I guess the took my advice from this blurb from Bloomberg news:
Fifteen engineers were able to return to the nuclear plant site after the April 7 quake. They continue to pump nitrogen into one of the reactors, part of an effort to prevent hydrogen explosions at the plant, Tokyo Electric said.
From my many years of haz mat work it is common practice to pump either nitrogen or CO2 gas into a tank first for cleaning. That renders any explosive gas or vapor inert. We are then able to cut into the tank for access without fear of explosion. In this case they are using it to prevent a hydrogen explosion. The problem though is that anyone working near the reactor will have to be wearing a supplied air system meaning they can only work for around 30 minutes at a time before coming out for a new tank of air. That's a tricky proposition when you have to decontaminate for radiation every time you need air. Those fully encapsulating suits they wear aren't cheap. A low end model for some chemicals runs $600. And as was stated before they were running out of everything including boot covers.

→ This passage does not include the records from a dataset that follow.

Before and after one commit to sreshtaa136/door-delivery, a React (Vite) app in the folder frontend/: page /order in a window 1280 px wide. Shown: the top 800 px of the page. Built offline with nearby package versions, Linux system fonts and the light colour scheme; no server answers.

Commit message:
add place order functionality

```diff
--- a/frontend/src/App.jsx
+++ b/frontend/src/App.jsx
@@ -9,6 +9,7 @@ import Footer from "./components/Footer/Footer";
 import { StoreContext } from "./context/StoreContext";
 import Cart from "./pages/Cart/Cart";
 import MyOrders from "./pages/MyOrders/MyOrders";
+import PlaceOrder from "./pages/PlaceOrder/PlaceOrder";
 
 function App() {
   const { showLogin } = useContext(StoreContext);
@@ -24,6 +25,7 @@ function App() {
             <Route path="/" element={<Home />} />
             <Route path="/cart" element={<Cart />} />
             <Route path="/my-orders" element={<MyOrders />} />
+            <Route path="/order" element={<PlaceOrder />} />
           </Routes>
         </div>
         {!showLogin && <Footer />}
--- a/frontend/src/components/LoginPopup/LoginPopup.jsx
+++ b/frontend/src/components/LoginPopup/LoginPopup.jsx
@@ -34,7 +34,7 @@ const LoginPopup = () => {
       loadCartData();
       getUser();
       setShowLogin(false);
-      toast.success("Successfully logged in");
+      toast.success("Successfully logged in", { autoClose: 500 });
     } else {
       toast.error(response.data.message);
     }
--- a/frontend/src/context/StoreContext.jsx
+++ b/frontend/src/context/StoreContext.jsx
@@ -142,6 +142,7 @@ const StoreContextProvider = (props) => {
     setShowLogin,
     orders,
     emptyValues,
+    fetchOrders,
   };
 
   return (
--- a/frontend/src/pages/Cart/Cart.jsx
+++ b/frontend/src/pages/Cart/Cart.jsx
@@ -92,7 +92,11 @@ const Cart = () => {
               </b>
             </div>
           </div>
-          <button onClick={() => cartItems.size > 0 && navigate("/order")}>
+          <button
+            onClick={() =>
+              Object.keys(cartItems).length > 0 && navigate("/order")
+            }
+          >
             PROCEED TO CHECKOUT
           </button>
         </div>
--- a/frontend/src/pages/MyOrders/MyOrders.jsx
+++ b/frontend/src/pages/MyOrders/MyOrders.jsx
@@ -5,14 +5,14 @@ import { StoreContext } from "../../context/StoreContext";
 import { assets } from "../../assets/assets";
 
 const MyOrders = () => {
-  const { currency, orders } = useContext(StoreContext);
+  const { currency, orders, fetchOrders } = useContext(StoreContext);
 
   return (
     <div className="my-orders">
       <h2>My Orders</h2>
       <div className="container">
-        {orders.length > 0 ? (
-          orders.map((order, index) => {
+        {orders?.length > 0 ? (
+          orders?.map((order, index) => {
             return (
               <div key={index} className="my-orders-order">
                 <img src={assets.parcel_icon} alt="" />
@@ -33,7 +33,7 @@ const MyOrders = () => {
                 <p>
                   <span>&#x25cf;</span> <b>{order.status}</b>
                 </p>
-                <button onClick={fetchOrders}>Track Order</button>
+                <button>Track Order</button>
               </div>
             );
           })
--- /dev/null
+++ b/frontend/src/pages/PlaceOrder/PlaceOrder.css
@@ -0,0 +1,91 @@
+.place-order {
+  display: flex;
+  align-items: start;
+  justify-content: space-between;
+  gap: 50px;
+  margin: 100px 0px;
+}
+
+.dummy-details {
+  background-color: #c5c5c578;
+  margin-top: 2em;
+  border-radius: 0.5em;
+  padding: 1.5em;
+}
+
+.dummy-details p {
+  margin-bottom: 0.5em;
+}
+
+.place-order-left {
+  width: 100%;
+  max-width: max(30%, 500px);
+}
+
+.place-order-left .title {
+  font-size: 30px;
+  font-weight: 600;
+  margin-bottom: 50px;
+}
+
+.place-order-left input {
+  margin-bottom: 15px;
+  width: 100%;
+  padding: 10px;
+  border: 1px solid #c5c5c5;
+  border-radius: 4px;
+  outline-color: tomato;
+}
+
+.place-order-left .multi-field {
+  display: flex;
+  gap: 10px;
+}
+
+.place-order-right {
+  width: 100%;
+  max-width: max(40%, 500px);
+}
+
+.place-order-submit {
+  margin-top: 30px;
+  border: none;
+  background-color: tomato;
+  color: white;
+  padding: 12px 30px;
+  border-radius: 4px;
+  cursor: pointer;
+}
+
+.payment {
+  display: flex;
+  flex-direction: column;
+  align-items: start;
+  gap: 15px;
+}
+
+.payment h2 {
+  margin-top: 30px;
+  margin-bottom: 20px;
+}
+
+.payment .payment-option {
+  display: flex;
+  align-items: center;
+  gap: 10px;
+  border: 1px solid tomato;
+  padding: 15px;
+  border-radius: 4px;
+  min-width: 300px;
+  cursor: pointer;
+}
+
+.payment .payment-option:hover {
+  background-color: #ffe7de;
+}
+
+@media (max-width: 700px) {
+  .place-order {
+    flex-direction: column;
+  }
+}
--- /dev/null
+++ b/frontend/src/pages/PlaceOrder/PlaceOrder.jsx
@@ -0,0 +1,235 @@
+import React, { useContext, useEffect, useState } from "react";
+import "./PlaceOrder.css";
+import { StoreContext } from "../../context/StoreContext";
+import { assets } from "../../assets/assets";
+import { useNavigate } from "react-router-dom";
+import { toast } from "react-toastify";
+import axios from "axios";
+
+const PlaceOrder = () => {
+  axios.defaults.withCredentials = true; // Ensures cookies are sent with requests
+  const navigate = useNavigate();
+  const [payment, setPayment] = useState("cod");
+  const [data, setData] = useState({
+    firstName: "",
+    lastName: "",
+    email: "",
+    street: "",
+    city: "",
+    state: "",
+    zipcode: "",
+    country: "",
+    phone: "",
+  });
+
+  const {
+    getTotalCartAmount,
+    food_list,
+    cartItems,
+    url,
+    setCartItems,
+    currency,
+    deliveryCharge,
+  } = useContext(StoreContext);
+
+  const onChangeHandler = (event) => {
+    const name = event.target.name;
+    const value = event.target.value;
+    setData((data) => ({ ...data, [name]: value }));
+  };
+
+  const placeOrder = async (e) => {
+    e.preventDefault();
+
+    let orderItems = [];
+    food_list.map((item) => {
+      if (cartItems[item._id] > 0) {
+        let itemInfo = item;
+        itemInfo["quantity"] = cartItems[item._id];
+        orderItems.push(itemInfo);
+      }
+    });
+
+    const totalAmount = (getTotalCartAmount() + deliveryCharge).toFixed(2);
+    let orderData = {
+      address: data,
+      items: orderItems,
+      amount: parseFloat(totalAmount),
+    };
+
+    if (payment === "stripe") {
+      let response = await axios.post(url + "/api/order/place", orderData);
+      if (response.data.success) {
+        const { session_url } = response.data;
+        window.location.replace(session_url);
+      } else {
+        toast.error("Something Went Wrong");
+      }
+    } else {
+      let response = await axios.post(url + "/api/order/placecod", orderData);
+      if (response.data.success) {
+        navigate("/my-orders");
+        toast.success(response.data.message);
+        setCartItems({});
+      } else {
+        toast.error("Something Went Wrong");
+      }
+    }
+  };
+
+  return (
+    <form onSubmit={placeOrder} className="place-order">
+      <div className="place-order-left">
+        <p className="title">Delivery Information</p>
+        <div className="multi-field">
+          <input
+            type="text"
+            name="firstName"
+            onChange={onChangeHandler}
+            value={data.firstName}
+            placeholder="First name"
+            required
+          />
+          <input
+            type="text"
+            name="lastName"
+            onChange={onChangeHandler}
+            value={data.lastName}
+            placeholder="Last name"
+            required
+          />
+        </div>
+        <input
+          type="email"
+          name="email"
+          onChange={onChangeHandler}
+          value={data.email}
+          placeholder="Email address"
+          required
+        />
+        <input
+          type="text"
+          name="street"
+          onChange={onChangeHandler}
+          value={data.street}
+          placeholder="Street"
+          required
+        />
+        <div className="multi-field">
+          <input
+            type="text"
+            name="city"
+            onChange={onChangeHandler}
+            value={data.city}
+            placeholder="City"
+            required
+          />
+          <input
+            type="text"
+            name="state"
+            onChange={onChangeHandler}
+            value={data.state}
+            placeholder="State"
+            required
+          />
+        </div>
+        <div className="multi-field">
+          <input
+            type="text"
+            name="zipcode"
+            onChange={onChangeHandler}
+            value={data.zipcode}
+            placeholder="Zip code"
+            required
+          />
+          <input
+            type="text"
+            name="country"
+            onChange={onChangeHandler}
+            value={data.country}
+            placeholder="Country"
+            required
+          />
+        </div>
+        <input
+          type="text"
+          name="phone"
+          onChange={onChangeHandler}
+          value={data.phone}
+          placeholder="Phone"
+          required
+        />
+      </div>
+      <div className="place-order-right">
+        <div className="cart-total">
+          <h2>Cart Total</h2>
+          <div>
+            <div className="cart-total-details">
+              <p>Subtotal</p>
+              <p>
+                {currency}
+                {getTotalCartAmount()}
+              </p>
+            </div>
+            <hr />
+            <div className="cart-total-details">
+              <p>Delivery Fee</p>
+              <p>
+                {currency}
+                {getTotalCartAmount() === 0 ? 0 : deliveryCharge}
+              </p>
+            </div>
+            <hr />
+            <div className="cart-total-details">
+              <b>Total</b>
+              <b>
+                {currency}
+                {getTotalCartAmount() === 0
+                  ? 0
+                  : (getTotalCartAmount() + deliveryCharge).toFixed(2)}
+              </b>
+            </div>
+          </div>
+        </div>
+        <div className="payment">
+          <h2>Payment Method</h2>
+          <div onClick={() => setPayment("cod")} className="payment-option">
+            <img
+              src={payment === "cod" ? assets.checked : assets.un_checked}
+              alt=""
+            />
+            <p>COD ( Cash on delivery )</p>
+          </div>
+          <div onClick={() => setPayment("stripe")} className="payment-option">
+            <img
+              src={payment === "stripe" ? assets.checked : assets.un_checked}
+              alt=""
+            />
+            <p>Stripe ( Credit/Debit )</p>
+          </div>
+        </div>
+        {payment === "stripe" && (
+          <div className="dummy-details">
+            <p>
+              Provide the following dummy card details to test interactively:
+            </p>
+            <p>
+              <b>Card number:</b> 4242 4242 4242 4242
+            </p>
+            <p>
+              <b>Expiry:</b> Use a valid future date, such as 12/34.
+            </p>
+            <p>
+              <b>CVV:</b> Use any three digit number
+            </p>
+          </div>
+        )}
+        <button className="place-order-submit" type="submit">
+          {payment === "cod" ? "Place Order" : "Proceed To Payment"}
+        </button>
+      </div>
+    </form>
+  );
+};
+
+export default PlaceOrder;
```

Funny how our really old models of nuclear reactors were much safer in that the fuel rods were attached to ropes. The ropes were routed up to a control room and held in a bundle with a large ax overhead. If the reactor were to start running away then a technician would literally grab the ax cut the rope causing the fuel rods to fall into their graphite holders stopping the reaction. This was know as S.C.R.A.M. safety control rod ax man.